==== Given records

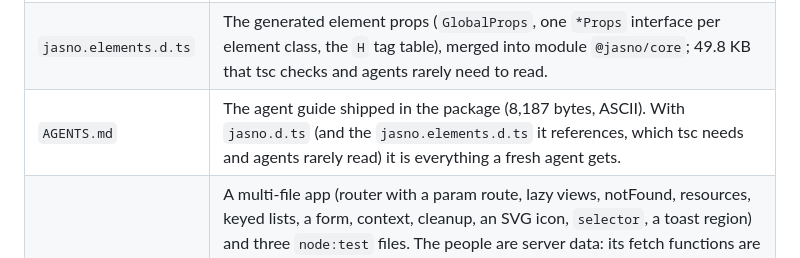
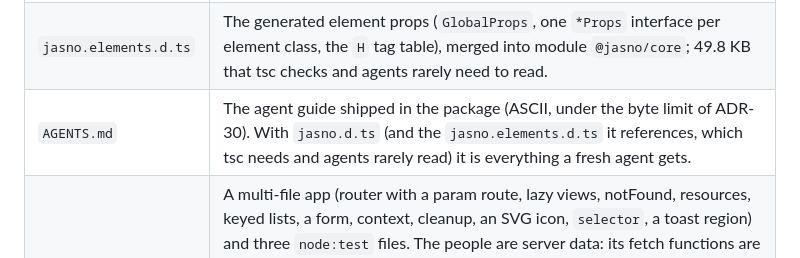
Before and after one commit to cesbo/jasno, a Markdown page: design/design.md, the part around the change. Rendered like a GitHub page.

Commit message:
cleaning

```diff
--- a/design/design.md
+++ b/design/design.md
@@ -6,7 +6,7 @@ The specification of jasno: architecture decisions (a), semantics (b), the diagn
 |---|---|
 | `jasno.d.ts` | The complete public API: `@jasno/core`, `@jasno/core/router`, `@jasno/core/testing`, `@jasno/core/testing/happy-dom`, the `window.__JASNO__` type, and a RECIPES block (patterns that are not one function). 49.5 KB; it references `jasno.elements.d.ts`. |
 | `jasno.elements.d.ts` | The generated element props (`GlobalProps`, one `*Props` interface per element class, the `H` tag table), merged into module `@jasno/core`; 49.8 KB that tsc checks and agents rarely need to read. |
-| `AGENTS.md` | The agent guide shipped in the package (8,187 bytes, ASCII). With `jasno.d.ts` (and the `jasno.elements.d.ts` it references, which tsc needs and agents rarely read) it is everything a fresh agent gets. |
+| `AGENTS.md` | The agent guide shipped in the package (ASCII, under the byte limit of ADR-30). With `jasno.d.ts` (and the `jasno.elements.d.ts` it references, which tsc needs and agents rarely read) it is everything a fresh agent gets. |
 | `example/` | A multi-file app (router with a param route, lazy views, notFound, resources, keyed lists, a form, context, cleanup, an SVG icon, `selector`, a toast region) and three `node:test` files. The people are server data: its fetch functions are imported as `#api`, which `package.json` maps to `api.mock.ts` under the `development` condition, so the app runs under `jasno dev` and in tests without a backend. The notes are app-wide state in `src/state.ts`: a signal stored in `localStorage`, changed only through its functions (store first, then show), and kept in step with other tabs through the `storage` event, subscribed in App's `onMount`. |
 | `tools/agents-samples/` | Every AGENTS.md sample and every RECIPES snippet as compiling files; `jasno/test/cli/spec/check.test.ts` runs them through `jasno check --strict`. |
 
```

========
==== Given records

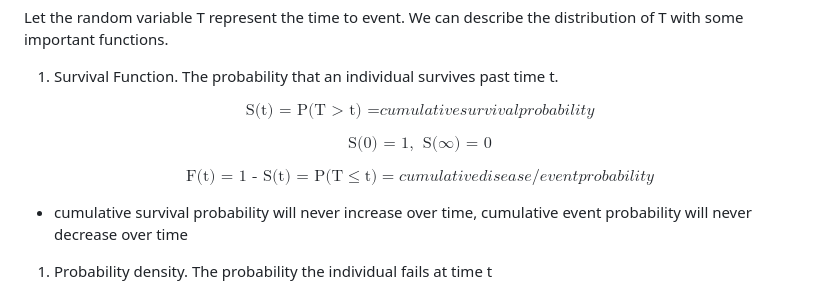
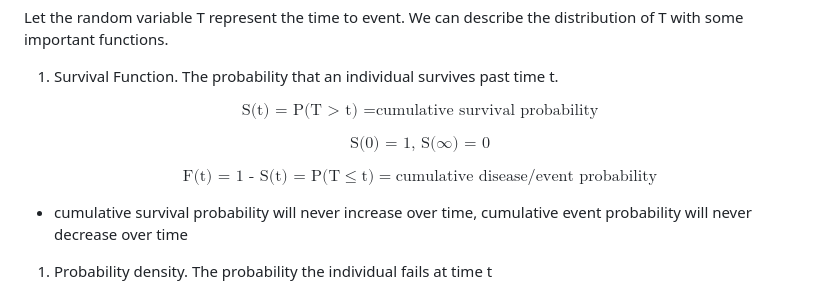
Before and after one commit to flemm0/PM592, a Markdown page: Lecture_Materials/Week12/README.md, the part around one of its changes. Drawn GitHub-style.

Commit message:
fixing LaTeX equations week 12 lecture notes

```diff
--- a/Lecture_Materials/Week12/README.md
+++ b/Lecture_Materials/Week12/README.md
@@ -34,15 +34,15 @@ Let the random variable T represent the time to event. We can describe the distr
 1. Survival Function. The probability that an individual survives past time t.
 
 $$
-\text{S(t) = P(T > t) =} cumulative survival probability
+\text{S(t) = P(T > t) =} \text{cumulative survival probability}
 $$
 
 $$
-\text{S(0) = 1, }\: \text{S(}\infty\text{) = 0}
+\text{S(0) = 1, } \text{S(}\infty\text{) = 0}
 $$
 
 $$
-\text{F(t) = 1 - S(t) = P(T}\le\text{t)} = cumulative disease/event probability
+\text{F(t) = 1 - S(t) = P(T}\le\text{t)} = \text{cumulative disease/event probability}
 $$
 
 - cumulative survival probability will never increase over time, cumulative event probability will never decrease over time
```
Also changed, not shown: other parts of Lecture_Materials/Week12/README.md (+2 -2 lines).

========
==== Given records

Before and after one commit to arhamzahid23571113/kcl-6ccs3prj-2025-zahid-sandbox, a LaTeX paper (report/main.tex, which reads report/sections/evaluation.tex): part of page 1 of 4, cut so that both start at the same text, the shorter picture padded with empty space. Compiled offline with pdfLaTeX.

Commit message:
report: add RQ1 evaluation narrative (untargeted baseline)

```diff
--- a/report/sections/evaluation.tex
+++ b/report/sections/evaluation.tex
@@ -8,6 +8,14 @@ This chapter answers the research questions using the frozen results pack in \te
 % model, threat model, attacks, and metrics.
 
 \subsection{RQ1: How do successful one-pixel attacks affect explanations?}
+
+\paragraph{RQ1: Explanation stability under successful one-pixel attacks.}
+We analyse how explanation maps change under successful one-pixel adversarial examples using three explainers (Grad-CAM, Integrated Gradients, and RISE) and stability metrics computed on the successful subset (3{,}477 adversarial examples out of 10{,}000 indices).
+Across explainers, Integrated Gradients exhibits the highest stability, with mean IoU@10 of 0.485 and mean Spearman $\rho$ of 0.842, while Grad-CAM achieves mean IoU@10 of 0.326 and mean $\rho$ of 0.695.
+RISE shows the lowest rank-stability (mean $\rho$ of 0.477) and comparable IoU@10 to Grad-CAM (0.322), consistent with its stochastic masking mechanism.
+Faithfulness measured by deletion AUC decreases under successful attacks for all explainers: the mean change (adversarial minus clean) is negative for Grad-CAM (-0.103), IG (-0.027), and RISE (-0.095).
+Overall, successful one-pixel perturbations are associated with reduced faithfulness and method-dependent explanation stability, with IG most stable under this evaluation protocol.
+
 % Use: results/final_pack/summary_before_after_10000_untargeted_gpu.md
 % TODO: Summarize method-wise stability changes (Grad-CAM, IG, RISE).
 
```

========

Would you report every line of the entries above containing the word "references"?

 | `jasno.d.ts` | The complete public API: `@jasno/core`, `@jasno/core/router`, `@jasno/core/testing`, `@jasno/core/testing/happy-dom`, the `window.__JASNO__` type, and a RECIPES block (patterns that are not one function). 49.5 KB; it references `jasno.elements.d.ts`. |
-| `AGENTS.md` | The agent guide shipped in the package (8,187 bytes, ASCII). With `jasno.d.ts` (and the `jasno.elements.d.ts` it references, which tsc needs and agents rarely read) it is everything a fresh agent gets. |
+| `AGENTS.md` | The agent guide shipped in the package (ASCII, under the byte limit of ADR-30). With `jasno.d.ts` (and the `jasno.elements.d.ts` it references, which tsc needs and agents rarely read) it is everything a fresh agent gets. |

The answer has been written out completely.